The 4 point that are followed are clearly outlined in the programs manual. To help the recovering user remain clean, the handbook also contains tips and exercises that can be used.
The 4-points do not constitute a Program. A participant may deal with points in any order depending on what he or she needs.
If you or a loved one has participated in a 12-step program and found it unhelpful you will find SMART to be a better alternative for you. Get the help you need finding a SMART meeting close to you call 0800 246 1509.
- Building And Maintaining Motivation
- Achieving recovery that lasts will depend on whether or not the recovering addict is willing to remain sober.
- Participants are encouraged to make a list of priorities and weigh the costs and benefits of using the drugs versus being sober.
- Coping With The Urges
- The triggers behind the urge to use is what the second point focuses on.
- Changing their thoughts and activities are some of the techniques used to overcome these desires.
- Also, participants find and cope with irrational visions of urges to use the substance.
- Controlling Actions, Reactions And Reflections
- In point three, one is taught how to bring the mind, emotions, and actions under control to avoid yielding to cravings and falling back to drug abuse.
- The feeling of loneliness and despair can be contained by the addict themselves.
- Living A Balanced Life
- It requires commitment in order for the addict to get back to living a normal kind of life.
- It is crucial for a successful recovery that the person learns how to live a healthy and sober life.
- At this point, the recovering user will need to make a note of the things that matter to them.
- The future is approached realistically by setting out attainable goals and milestones.
Comparison To The 12 Stage Plans
The SMART 4-Point and the 12-Step programs do share some similar approaches.
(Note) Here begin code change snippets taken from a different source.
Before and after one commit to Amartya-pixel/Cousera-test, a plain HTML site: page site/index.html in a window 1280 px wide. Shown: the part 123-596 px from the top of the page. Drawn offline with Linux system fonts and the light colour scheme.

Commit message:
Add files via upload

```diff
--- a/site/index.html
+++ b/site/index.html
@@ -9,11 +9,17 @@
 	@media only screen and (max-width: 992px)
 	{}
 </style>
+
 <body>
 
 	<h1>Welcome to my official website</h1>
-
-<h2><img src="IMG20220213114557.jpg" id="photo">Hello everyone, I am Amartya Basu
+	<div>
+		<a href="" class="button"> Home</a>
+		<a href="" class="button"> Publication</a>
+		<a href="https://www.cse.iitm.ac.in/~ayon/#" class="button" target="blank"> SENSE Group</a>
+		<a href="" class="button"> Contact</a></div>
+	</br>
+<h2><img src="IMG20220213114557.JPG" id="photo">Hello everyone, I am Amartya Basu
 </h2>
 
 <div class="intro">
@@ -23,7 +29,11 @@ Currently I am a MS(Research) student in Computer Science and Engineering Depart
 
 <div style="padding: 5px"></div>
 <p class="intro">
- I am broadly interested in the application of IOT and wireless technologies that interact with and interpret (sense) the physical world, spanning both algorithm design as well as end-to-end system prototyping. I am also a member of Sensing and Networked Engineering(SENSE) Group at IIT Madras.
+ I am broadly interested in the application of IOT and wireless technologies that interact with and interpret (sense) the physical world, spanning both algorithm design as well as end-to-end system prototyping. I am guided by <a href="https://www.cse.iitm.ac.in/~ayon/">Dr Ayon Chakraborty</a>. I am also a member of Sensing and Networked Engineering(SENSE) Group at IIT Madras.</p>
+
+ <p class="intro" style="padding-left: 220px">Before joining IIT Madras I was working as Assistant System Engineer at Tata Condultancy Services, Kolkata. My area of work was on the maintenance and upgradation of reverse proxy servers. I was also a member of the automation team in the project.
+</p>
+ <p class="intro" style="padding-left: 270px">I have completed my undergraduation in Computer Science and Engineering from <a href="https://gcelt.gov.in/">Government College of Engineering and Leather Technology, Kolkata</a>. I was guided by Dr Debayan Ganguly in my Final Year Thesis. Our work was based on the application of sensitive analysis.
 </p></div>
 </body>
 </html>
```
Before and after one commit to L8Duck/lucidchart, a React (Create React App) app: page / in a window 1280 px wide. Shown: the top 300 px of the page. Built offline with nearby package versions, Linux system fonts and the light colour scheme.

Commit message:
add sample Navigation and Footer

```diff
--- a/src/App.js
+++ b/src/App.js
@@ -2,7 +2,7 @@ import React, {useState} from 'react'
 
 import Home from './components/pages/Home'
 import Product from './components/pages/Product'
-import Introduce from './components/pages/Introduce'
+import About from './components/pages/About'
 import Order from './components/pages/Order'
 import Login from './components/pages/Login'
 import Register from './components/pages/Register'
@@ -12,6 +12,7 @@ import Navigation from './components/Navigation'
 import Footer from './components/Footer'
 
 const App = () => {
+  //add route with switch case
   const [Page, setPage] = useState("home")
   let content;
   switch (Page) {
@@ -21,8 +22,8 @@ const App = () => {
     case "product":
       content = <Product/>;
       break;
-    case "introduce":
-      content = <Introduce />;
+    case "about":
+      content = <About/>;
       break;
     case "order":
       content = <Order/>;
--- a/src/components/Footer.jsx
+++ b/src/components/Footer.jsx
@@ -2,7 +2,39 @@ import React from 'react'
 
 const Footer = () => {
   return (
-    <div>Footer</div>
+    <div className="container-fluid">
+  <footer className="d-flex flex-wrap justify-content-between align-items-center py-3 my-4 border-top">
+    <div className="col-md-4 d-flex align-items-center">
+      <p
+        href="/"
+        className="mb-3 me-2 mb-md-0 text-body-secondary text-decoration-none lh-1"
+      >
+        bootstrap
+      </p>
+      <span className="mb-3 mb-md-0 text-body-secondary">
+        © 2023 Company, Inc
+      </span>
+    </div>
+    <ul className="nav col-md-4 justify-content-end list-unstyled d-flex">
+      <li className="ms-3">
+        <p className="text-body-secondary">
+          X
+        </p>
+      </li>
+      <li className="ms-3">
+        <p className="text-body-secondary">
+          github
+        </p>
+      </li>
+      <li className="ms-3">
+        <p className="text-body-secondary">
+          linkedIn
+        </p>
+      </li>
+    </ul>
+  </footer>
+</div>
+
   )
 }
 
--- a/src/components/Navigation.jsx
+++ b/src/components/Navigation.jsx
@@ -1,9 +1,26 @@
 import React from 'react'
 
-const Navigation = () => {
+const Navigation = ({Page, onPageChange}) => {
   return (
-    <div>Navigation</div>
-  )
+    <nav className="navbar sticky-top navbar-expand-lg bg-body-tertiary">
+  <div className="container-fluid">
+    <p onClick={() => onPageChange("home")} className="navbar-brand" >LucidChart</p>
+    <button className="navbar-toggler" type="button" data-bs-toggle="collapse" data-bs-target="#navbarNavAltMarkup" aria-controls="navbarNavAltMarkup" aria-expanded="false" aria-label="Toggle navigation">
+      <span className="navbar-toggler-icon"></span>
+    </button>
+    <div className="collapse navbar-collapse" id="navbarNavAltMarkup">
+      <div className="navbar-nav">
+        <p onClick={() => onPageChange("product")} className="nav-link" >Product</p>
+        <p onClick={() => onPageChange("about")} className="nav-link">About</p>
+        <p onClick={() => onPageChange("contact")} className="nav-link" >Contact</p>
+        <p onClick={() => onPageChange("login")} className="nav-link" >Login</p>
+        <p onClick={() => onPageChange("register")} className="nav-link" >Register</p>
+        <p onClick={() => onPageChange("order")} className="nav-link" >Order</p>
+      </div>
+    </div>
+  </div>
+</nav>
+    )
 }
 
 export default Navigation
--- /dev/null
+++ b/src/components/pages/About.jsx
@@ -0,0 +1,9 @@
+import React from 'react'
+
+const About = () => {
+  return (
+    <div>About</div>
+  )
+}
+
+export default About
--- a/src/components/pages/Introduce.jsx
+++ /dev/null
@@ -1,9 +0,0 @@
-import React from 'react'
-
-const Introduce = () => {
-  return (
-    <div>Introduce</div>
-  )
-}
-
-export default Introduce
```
Both aim at helping substance addicted patients quit the habits. Both programs are private ones, which means that each participant 's identity stays within the group. The objectives have been realized in both of them.
The basic difference between SMART and 12-step programs is in how these program define addiction.
The people that are dependant on the drugs are not said to be "addicts" in the SMART program. The reason why these labels are avoided is because they are seen as counterproductive and even discouraging. In SMART, recovery is for a set time, not a lifetime. Participants can consider themselves as graduated from recovery to begin a new and a healthy life.
Sometimes, people do not join a 12-step group on their own accord simply because they don't like the idea of admitting their powerlessness and submitting to some higher power. It is the willingness of a person to overcome the dependence that is used in the SMART program.
There is always help for participants in both the programs. It's up for the particular individual to decide which one will be most helpful for him or her. In the words written in the SMART Recovery Handbook, "What works for one person in one situation may not work for another in the same situation."
Qualifying For The Programme
The unique feature of SMART is that its participants are able to "graduate" from recovery. Despite the understanding that relapses can occur SMART does not consider a relapse as an essential part of the recovery process.
According to SMART, the participants don't feel the urge to use at the end of the program and they have total control over their lives.
Participants of SMART when they have reached the final stage will be considered as having the skills needed to maintain a sober life.
Is Smart Right For You
Anyone suffering from any addiction can benefit from SMART. It also helps those battling behaviour issues such as gambling or eating disorders. Benefits can also be derived by people who are suffering from mental disorders, which are co-occurring such as depression.